There’s a myth recalling an old man with dark skin and thin, white hair, who was good and wise in his day and only got wiser, got so wise he started having visions in his dreams. One night he dreamt chaos, dreamt the birth and death of every great creation of the universe, dreamt the night that Earth met and made the moon its own, dreamt the Great Storm and the eye of every hurricane, the splish-splashing of falling rocks and pebbles throwing chaos into the unmoved pond—cracking through the yellow-green biofilm—and rattling the tadpoles free from their eggs. He dreamt every failed attempt at fire until Man got it right, dreamt every joyful solstice meal and every soldier’s funeral, every time the hungry hawk mother carried food for miles back to her children, dreamt all the deaths of all those mother hawks, all the lifes and deaths of all their beautiful children, and the dreams of every dying star in the universe. He dreamt the communion of all the hydrogen in Saturn’s rings, dreamt the rise and fall of every tiger’s empire, every saguaro’s rising from dirt to approach the Sun, the thickening of every rainforest canopy, the migration of every salmon through the rapids and bears—down the waterfalls.

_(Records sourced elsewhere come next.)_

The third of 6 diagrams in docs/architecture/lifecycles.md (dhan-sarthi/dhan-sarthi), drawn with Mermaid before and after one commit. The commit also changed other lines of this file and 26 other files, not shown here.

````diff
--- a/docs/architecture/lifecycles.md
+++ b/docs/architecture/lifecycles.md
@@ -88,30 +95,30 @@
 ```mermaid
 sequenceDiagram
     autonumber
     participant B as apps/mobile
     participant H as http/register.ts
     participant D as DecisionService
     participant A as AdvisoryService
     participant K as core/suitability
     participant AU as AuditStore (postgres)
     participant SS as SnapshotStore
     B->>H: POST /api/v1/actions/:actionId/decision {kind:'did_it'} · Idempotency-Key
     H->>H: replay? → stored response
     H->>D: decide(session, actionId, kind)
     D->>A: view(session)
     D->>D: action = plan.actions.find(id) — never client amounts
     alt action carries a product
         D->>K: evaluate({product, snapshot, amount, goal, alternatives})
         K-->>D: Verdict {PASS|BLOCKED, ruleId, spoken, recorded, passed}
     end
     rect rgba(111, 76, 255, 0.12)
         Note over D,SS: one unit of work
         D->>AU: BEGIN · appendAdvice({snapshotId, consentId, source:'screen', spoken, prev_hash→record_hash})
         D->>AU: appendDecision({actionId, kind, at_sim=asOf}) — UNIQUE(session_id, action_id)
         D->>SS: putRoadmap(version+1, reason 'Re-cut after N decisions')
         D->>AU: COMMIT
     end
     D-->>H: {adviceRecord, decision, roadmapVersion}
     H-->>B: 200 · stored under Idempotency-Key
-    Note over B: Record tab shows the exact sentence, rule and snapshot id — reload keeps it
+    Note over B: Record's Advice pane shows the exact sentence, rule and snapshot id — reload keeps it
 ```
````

He dreamt the overnight death of every lullaby campfire, dreamt all this until time came to his own birth, when he walked his old self out of a cave and into the light and found himself in his shanty, all cleaned up and the blankets laid out, with a bottle of Cajun moonshine sitting in the corner of the room and an E flat getting bent out of a familiar old guitar from somewhere in his head, when some of his already-dead friends and family came walking into the room. And some of the still-living people in his life came walking in as the note slid with ease into an F, and each of them told a small story to the man from their time together, starting with his grandmother holding him for the first time and thinking he looked like an old man—said she ain’t ever seen a little black boy look so damn old and she seen a lot of little black boys look plenty damn old—followed by every other great friend telling him stories, taking him back through the powerful moments of his life, including his wife telling him about the first time they made love just as the note became a G flat, how she never forgot the way he looked at her, how he was saying everything you could never say about love, how she heard it all just looking in his eyes, and ending with the man’s closest living friend recalling the two of them pushing their best friend into a humble stone crypt just days after she died in her bed with the two of them beside her, recalling them pushing her into the crypt and him knowing that the three of them had something stronger than brain tumors or police batons or the smell of formaldehyde, something strong like Uncle G’s craw gumbo out on the street in the late summer heat, strong like all the smiles of all the Aunties, strong like will keep you alive even as you drift out of consciousness, keep you alive as long as you need. And the dreaming man finally asked what was going on—as the guitar played a G—said that he never felt anything so special—as the note moved quicker to a B flat and a held C—all these people coming to him and them all telling him he had been good, and then the man’s uncle, the wisest man they’d ever known—with the C still ringing and growing louder—his uncle’s voice a lyric to the most patient anthem the man had ever heard said, you was good, and held the dreaming man’s shoulder with a warm, leathery hand, and the guitar traveled quickly back down through each note and past the original E flat to a lower C, and the man realized that the sound was his father playing a blues scale on his beat up old acoustic like those sunsets when he was still young and they still waited for the dreaming man’s mother to come back from the sky, and then everyone left, and the man went deaf, and his eyes closed and never opened again, and they never needed to.